'Cold calling' has a bad reputation, but contacting new prospects to introduce your products can be an effective way of generating sales - just make sure that you conduct the call in a considerate and non-threatening manner. You can also use the phone to verify contact details, to collect information about a company in order to establish if your products or services might be of interest to them, to invite people to events, to ask for donations, or to make follow-up appointments.

You might also call existing customers to alert them to a special offer or new products that might be of interest to them, to ask if they want any more of a favourite product, or to get feedback.


The big advantage of the phone over other forms of marketing is that it's a conversation. It's very responsive, allowing you to discuss a prospective customer's requirements in depth before establishing whether a particular product, service or offer will be suitable to them. The greater detail and personal input that a phone call allows also makes it a particularly effective research tool, compared to a brief online survey.

Telemarketing also has an immediacy that email and direct mail lack, meaning you can establish interest, describe what you have to offer, and make a sale, without the process being interrupted as you wait for them to get round to writing another email, or putting an order form in the post.

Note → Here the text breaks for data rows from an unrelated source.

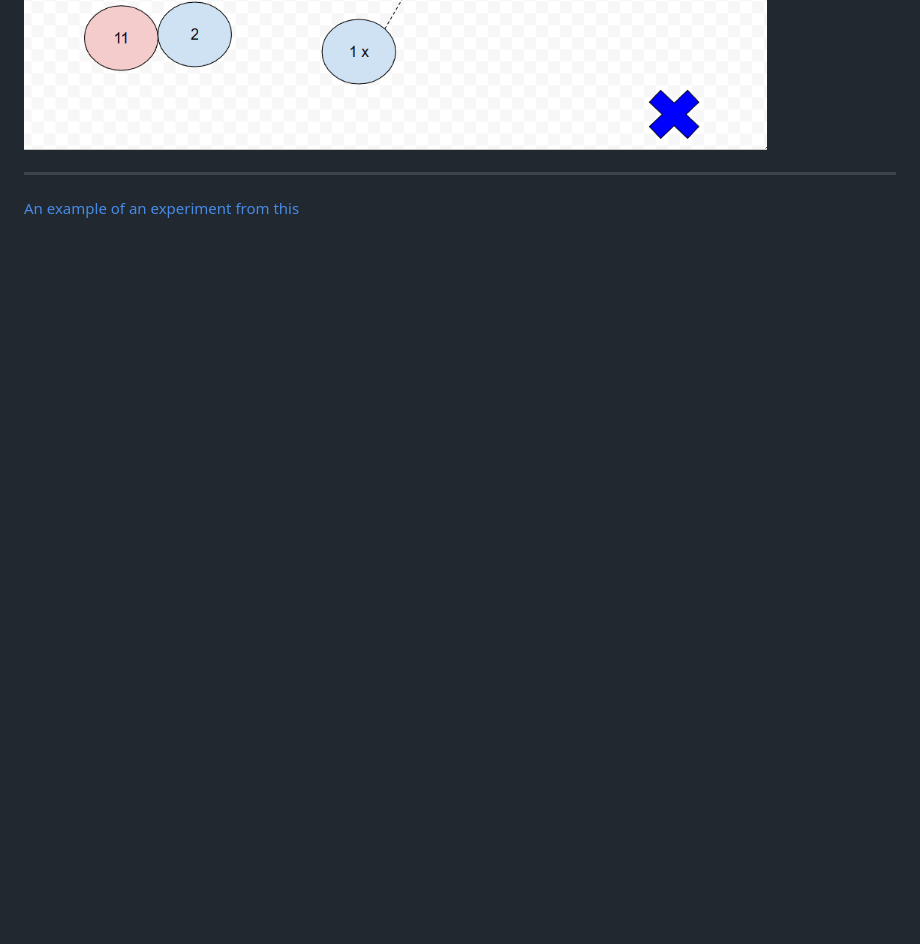
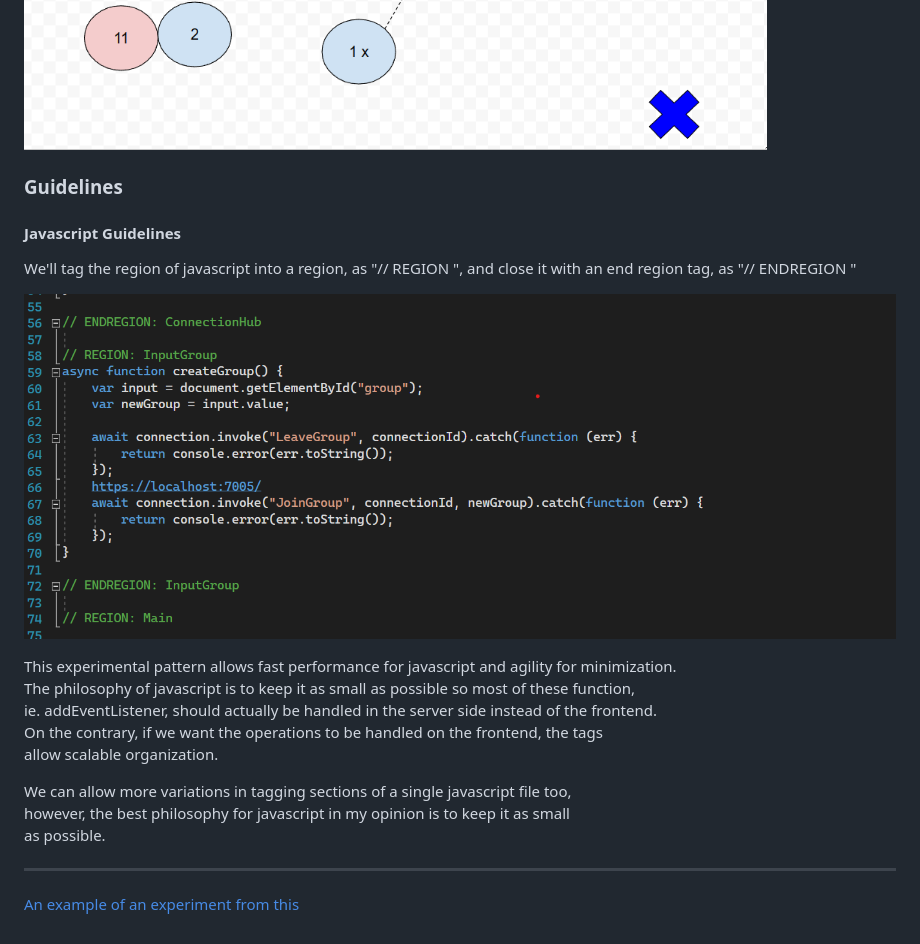
Before and after one commit to ericung/game01, a Markdown page: README.md, the part around the change. Rendered like a GitHub page; pictures changed too: Resources/javascript01.png (added); blank space fills up the shorter version.

Commit message:
javascript guidelines 01

```diff
--- a/README.md
+++ b/README.md
@@ -10,6 +10,23 @@ The overall objective of this simple game is to have players think outside the b
 ![Design 2](Resources/design03.png)
 ![Design 2](Resources/design04.png)
 
+### Guidelines
+
+#### Javascript Guidelines
+We'll tag the region of javascript into a region, as "// REGION <Name>", and close it with an end region tag, as "// ENDREGION <Name>"
+
+![Javascript Organizational Guidelines](Resources/javascript01.png)
+
+This experimental pattern allows fast performance for javascript and agility for minimization.\
+The philosophy of javascript is to keep it as small as possible so most of these function,\
+ie. addEventListener, should actually be handled in the server side instead of the frontend.\
+On the contrary, if we want the operations to be handled on the frontend, the tags\
+allow scalable organization.
+
+We can allow more variations in tagging sections of a single javascript file too,\
+however, the best philosophy for javascript in my opinion is to keep it as small\
+as possible.
+
 -----
 
 [An example of an experiment from this](http://github.com/ericung/topologyoffootwork)
```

As with any marketing campaign, it is crucial that you plan thoroughly. What are you trying to achieve? Make sure you know exactly what you're trying to find out, or how you mean to get to a sale, before you pick up the phone. If you are ringing to set up appointments, then have some time-slots available; if you are trying to get addresses in order to mail out invitations, brochures or catalogues then make sure they're printed and ready.

Identify your target audience, and make sure you have the right telephone number for them. Is your database of contact details up-to-date? You might want to consider buying a data list from a company such as www.mailinglists.com.au in order to generate new leads and make sure the numbers you are calling are current and correct.

Avoid overly-scripted calls, but make sure any conversation is structured and moves towards a goal. Have answers to difficult questions prepared beforehand.

Keep a record of what approaches and offers work, and what audiences are the most responsive. Where possible, quantify the response - sales made, further information requested.

Australian federal legislation states who and when you can ring. Don't flout it. More generally, be sympathetic to your customers, think through any telemarketing strategy properly, and the simple phone could help you grow your business significantly.